Linear Algebra and Economics 
Steve Levandusky 
Input Coefficient Matrix 
We start by defining an input coefficient matrix
The elements, a_{ij}, indicate the amount needed of the good i to produce the good j. The sum of the elements in the j^{th} column represents the cost of producing one unit of good j, and is assumed to be less than 1 because when we combine all the inputs there is only one product. Since each good can be an input for the other goods, including itself, A is considered to be a square matrix.
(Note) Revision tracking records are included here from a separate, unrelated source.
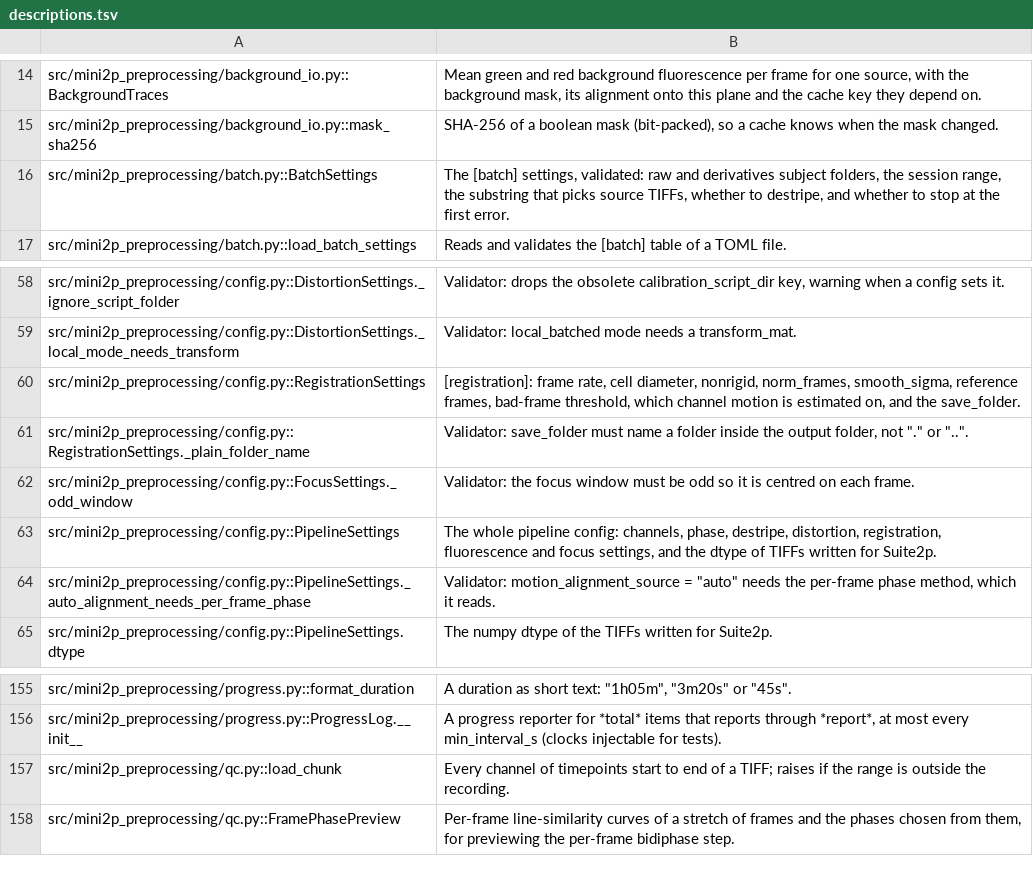
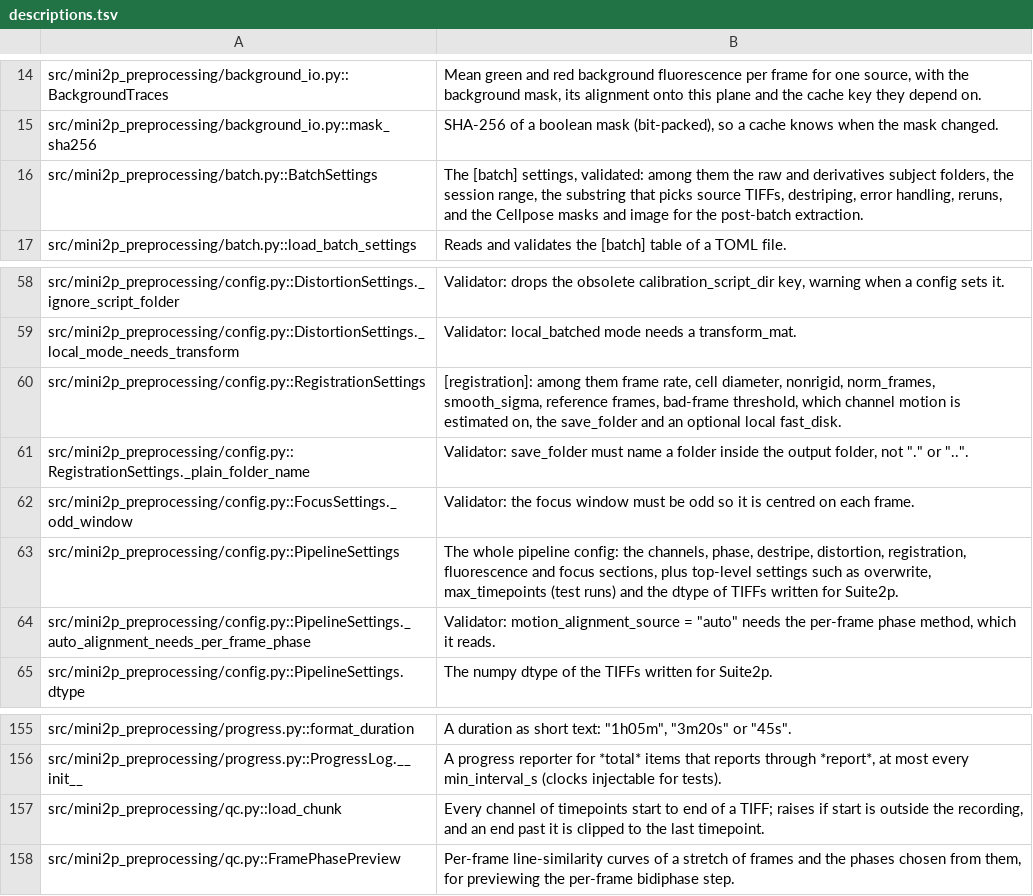
Before and after one commit to megyoung430/mini2p, a TSV file: docs/code_map/descriptions.tsv, drawn as a sheet; only a part is shown, gaps mark what is left out.

```diff
--- a/docs/code_map/descriptions.tsv
+++ b/docs/code_map/descriptions.tsv
@@ -15,3 +15,3 @@ src/mini2p_preprocessing/background_io.py::BackgroundTraces	Mean green and red b
 src/mini2p_preprocessing/background_io.py::mask_sha256	SHA-256 of a boolean mask (bit-packed), so a cache knows when the mask changed.
-src/mini2p_preprocessing/batch.py::BatchSettings	The [batch] settings, validated: raw and derivatives subject folders, the session range, the substring that picks source TIFFs, whether to destripe, and whether to stop at the first error.
+src/mini2p_preprocessing/batch.py::BatchSettings	The [batch] settings, validated: among them the raw and derivatives subject folders, the session range, the substring that picks source TIFFs, destriping, error handling, reruns, and the Cellpose masks and image for the post-batch extraction.
 src/mini2p_preprocessing/batch.py::load_batch_settings	Reads and validates the [batch] table of a TOML file.
@@ -59,6 +59,6 @@ src/mini2p_preprocessing/config.py::DistortionSettings._ignore_script_folder	Val
 src/mini2p_preprocessing/config.py::DistortionSettings._local_mode_needs_transform	Validator: local_batched mode needs a transform_mat.
-src/mini2p_preprocessing/config.py::RegistrationSettings	[registration]: frame rate, cell diameter, nonrigid, norm_frames, smooth_sigma, reference frames, bad-frame threshold, which channel motion is estimated on, and the save_folder.
+src/mini2p_preprocessing/config.py::RegistrationSettings	[registration]: among them frame rate, cell diameter, nonrigid, norm_frames, smooth_sigma, reference frames, bad-frame threshold, which channel motion is estimated on, the save_folder and an optional local fast_disk.
 src/mini2p_preprocessing/config.py::RegistrationSettings._plain_folder_name	Validator: save_folder must name a folder inside the output folder, not "." or "..".
 src/mini2p_preprocessing/config.py::FocusSettings._odd_window	Validator: the focus window must be odd so it is centred on each frame.
-src/mini2p_preprocessing/config.py::PipelineSettings	The whole pipeline config: channels, phase, destripe, distortion, registration, fluorescence and focus settings, and the dtype of TIFFs written for Suite2p.
+src/mini2p_preprocessing/config.py::PipelineSettings	The whole pipeline config: the channels, phase, destripe, distortion, registration, fluorescence and focus sections, plus top-level settings such as overwrite, max_timepoints (test runs) and the dtype of TIFFs written for Suite2p.
 src/mini2p_preprocessing/config.py::PipelineSettings._auto_alignment_needs_per_frame_phase	Validator: motion_alignment_source = "auto" needs the per-frame phase method, which it reads.
@@ -156,3 +156,3 @@ src/mini2p_preprocessing/progress.py::format_duration	A duration as short text:
 src/mini2p_preprocessing/progress.py::ProgressLog.__init__	A progress reporter for *total* items that reports through *report*, at most every min_interval_s (clocks injectable for tests).
-src/mini2p_preprocessing/qc.py::load_chunk	Every channel of timepoints start to end of a TIFF; raises if the range is outside the recording.
+src/mini2p_preprocessing/qc.py::load_chunk	Every channel of timepoints start to end of a TIFF; raises if start is outside the recording, and an end past it is clipped to the last timepoint.
 src/mini2p_preprocessing/qc.py::FramePhasePreview	Per-frame line-similarity curves of a stretch of frames and the phases chosen from them, for previewing the per-frame bidiphase step.
```
Also changed, not shown: 17 other files.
Now, let a_{ij}x_{j} be the portion demanded of good i for the production of good j. Also there exists a demand for the final good i by the consumer denoted d_{i}. For the market to be in equilibrium, the total supply x_{i} must be equal to the total demand for good i,
for i = 1, 2, …, n. And expressed as a matrix:
Or x = Ax + d, which can be rewritten as (I  A)x = d. The matrix (IA) is called the technology matrix and if nonsingular there exists a solution for the total output x needed for the final demand d, x = (I  A)^{1}d. [1]

To contact: 
Email: steve.levandusky@bucknell.edu